● **Supplied data**
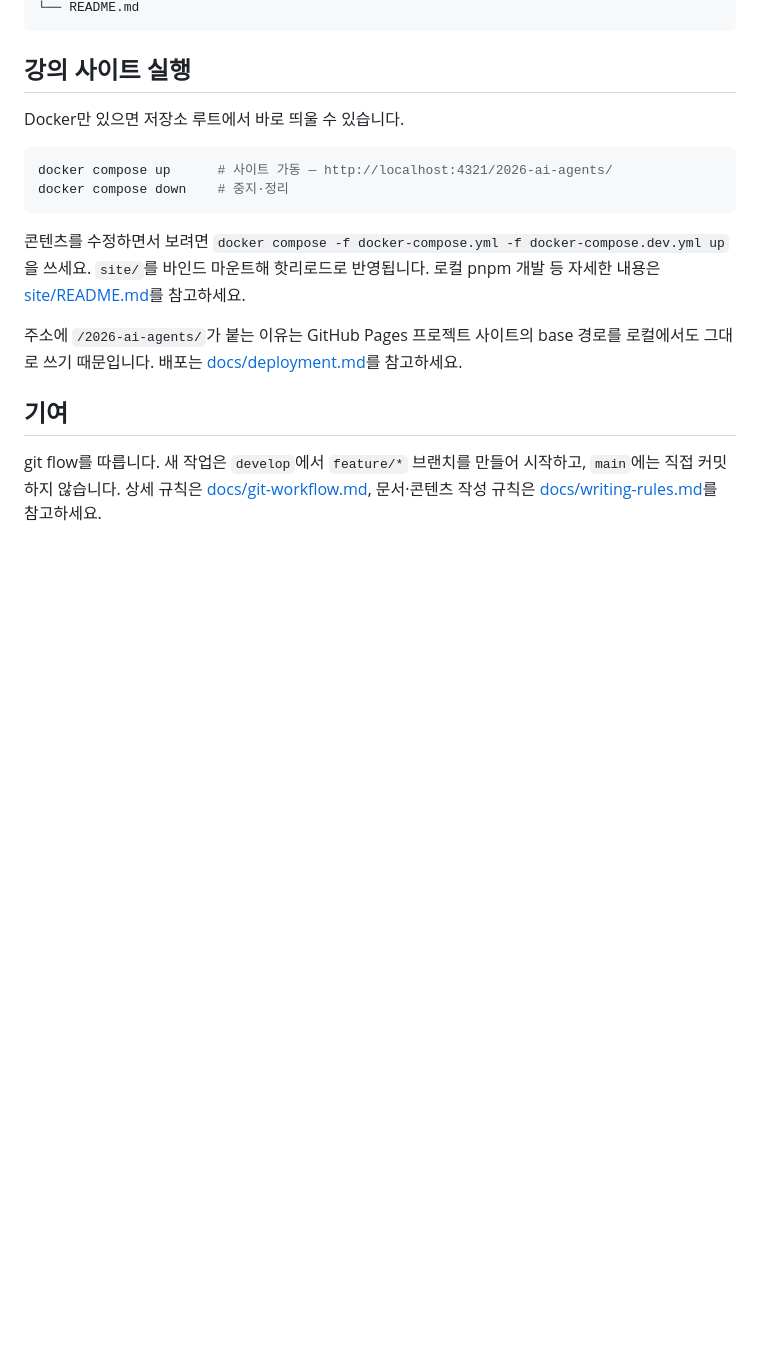
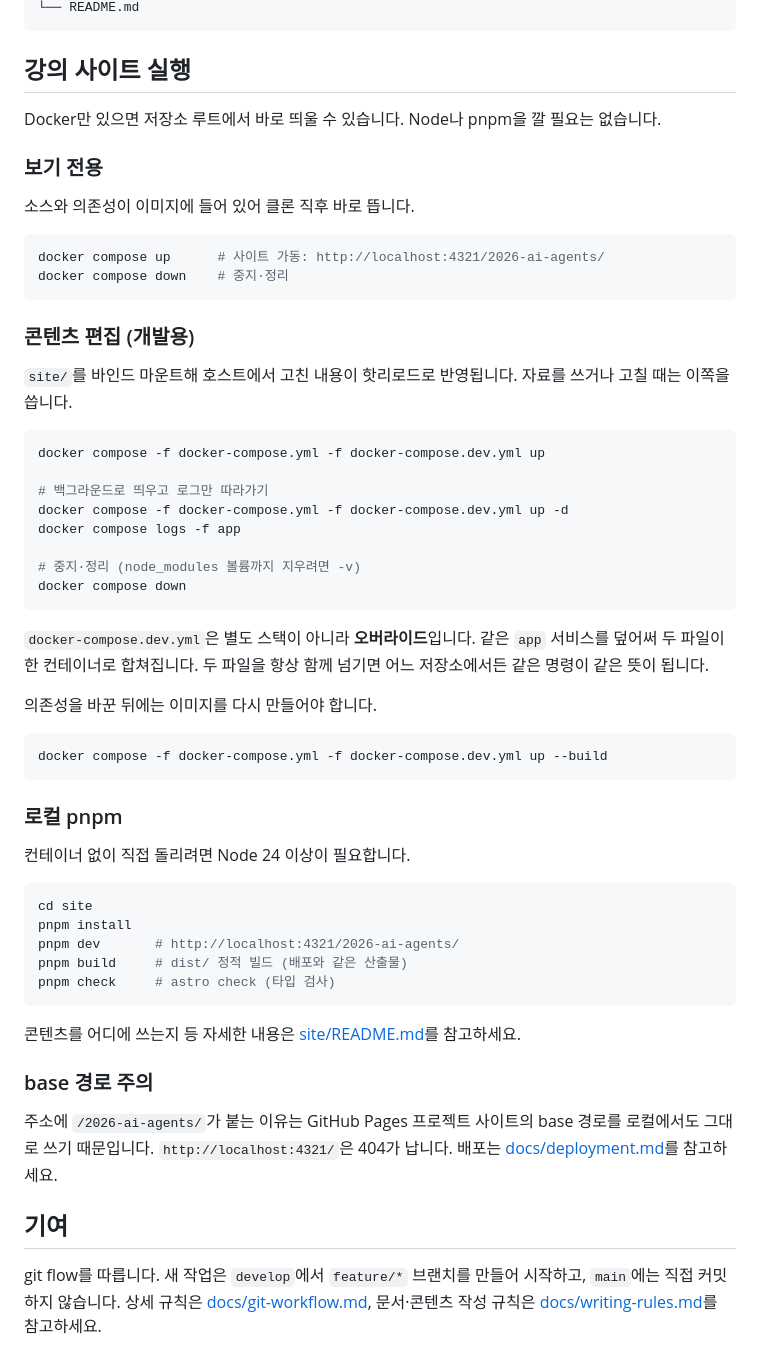
Before and after one commit to 2026-ai-agents/2026-ai-agents, a Markdown page: README.md, the part around the change. Drawn GitHub-style; blank space fills up the shorter version.

Commit message:
Expand README with the dev compose workflow
Split site-running instructions into view-only, content-editing and
local pnpm, so the bind-mount override command is copy-pasteable instead
of buried in prose. Also notes that / 404s because of the base path.

````diff
--- a/README.md
+++ b/README.md
@@ -64,21 +64,64 @@ docker compose up --build
 
 ## 강의 사이트 실행
 
-Docker만 있으면 저장소 루트에서 바로 띄울 수 있습니다.
+Docker만 있으면 저장소 루트에서 바로 띄울 수 있습니다. Node나 pnpm을 깔 필요는
+없습니다.
+
+### 보기 전용
+
+소스와 의존성이 이미지에 들어 있어 클론 직후 바로 뜹니다.
 
 ```sh
-docker compose up      # 사이트 가동 — http://localhost:4321/2026-ai-agents/
+docker compose up      # 사이트 가동: http://localhost:4321/2026-ai-agents/
 docker compose down    # 중지·정리
 ```
 
-콘텐츠를 수정하면서 보려면
-`docker compose -f docker-compose.yml -f docker-compose.dev.yml up`을 쓰세요.
-`site/`를 바인드 마운트해 핫리로드로 반영됩니다. 로컬 pnpm 개발 등 자세한
-내용은 [site/README.md](site/README.md)를 참고하세요.
+### 콘텐츠 편집 (개발용)
+
+`site/`를 바인드 마운트해 호스트에서 고친 내용이 핫리로드로 반영됩니다.
+자료를 쓰거나 고칠 때는 이쪽을 씁니다.
+
+```sh
+docker compose -f docker-compose.yml -f docker-compose.dev.yml up
+
+# 백그라운드로 띄우고 로그만 따라가기
+docker compose -f docker-compose.yml -f docker-compose.dev.yml up -d
+docker compose logs -f app
+
+# 중지·정리 (node_modules 볼륨까지 지우려면 -v)
+docker compose down
+```
+
+`docker-compose.dev.yml`은 별도 스택이 아니라 **오버라이드**입니다. 같은 `app`
+서비스를 덮어써 두 파일이 한 컨테이너로 합쳐집니다. 두 파일을 항상 함께 넘기면
+어느 저장소에서든 같은 명령이 같은 뜻이 됩니다.
+
+의존성을 바꾼 뒤에는 이미지를 다시 만들어야 합니다.
+
+```sh
+docker compose -f docker-compose.yml -f docker-compose.dev.yml up --build
+```
+
+### 로컬 pnpm
+
+컨테이너 없이 직접 돌리려면 Node 24 이상이 필요합니다.
+
+```sh
+cd site
+pnpm install
+pnpm dev       # http://localhost:4321/2026-ai-agents/
+pnpm build     # dist/ 정적 빌드 (배포와 같은 산출물)
+pnpm check     # astro check (타입 검사)
+```
+
+콘텐츠를 어디에 쓰는지 등 자세한 내용은
+[site/README.md](site/README.md)를 참고하세요.
+
+### base 경로 주의
 
 주소에 `/2026-ai-agents/`가 붙는 이유는 GitHub Pages 프로젝트 사이트의 base
-경로를 로컬에서도 그대로 쓰기 때문입니다. 배포는
-[docs/deployment.md](docs/deployment.md)를 참고하세요.
+경로를 로컬에서도 그대로 쓰기 때문입니다. `http://localhost:4321/`은 404가
+납니다. 배포는 [docs/deployment.md](docs/deployment.md)를 참고하세요.
 
 ## 기여
 
````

● **Action item**
An exact copy of every line above is needed, without the images.

● **Expected answer**
Before and after one commit to 2026-ai-agents/2026-ai-agents, a Markdown page: README.md, the part around the change. Drawn GitHub-style; blank space fills up the shorter version.

Commit message:
Expand README with the dev compose workflow
Split site-running instructions into view-only, content-editing and
local pnpm, so the bind-mount override command is copy-pasteable instead
of buried in prose. Also notes that / 404s because of the base path.

````diff
--- a/README.md
+++ b/README.md
@@ -64,21 +64,64 @@ docker compose up --build
 
 ## 강의 사이트 실행
 
-Docker만 있으면 저장소 루트에서 바로 띄울 수 있습니다.
+Docker만 있으면 저장소 루트에서 바로 띄울 수 있습니다. Node나 pnpm을 깔 필요는
+없습니다.
+
+### 보기 전용
+
+소스와 의존성이 이미지에 들어 있어 클론 직후 바로 뜹니다.
 
 ```sh
-docker compose up      # 사이트 가동 — http://localhost:4321/2026-ai-agents/
+docker compose up      # 사이트 가동: http://localhost:4321/2026-ai-agents/
 docker compose down    # 중지·정리
 ```
 
-콘텐츠를 수정하면서 보려면
-`docker compose -f docker-compose.yml -f docker-compose.dev.yml up`을 쓰세요.
-`site/`를 바인드 마운트해 핫리로드로 반영됩니다. 로컬 pnpm 개발 등 자세한
-내용은 [site/README.md](site/README.md)를 참고하세요.
+### 콘텐츠 편집 (개발용)
+
+`site/`를 바인드 마운트해 호스트에서 고친 내용이 핫리로드로 반영됩니다.
+자료를 쓰거나 고칠 때는 이쪽을 씁니다.
+
+```sh
+docker compose -f docker-compose.yml -f docker-compose.dev.yml up
+
+# 백그라운드로 띄우고 로그만 따라가기
+docker compose -f docker-compose.yml -f docker-compose.dev.yml up -d
+docker compose logs -f app
+
+# 중지·정리 (node_modules 볼륨까지 지우려면 -v)
+docker compose down
+```
+
+`docker-compose.dev.yml`은 별도 스택이 아니라 **오버라이드**입니다. 같은 `app`
+서비스를 덮어써 두 파일이 한 컨테이너로 합쳐집니다. 두 파일을 항상 함께 넘기면
+어느 저장소에서든 같은 명령이 같은 뜻이 됩니다.
+
+의존성을 바꾼 뒤에는 이미지를 다시 만들어야 합니다.
+
+```sh
+docker compose -f docker-compose.yml -f docker-compose.dev.yml up --build
+```
+
+### 로컬 pnpm
+
+컨테이너 없이 직접 돌리려면 Node 24 이상이 필요합니다.
+
+```sh
+cd site
+pnpm install
+pnpm dev       # http://localhost:4321/2026-ai-agents/
+pnpm build     # dist/ 정적 빌드 (배포와 같은 산출물)
+pnpm check     # astro check (타입 검사)
+```
+
+콘텐츠를 어디에 쓰는지 등 자세한 내용은
+[site/README.md](site/README.md)를 참고하세요.
+
+### base 경로 주의
 
 주소에 `/2026-ai-agents/`가 붙는 이유는 GitHub Pages 프로젝트 사이트의 base
-경로를 로컬에서도 그대로 쓰기 때문입니다. 배포는
-[docs/deployment.md](docs/deployment.md)를 참고하세요.
+경로를 로컬에서도 그대로 쓰기 때문입니다. `http://localhost:4321/`은 404가
+납니다. 배포는 [docs/deployment.md](docs/deployment.md)를 참고하세요.
 
 ## 기여
 
````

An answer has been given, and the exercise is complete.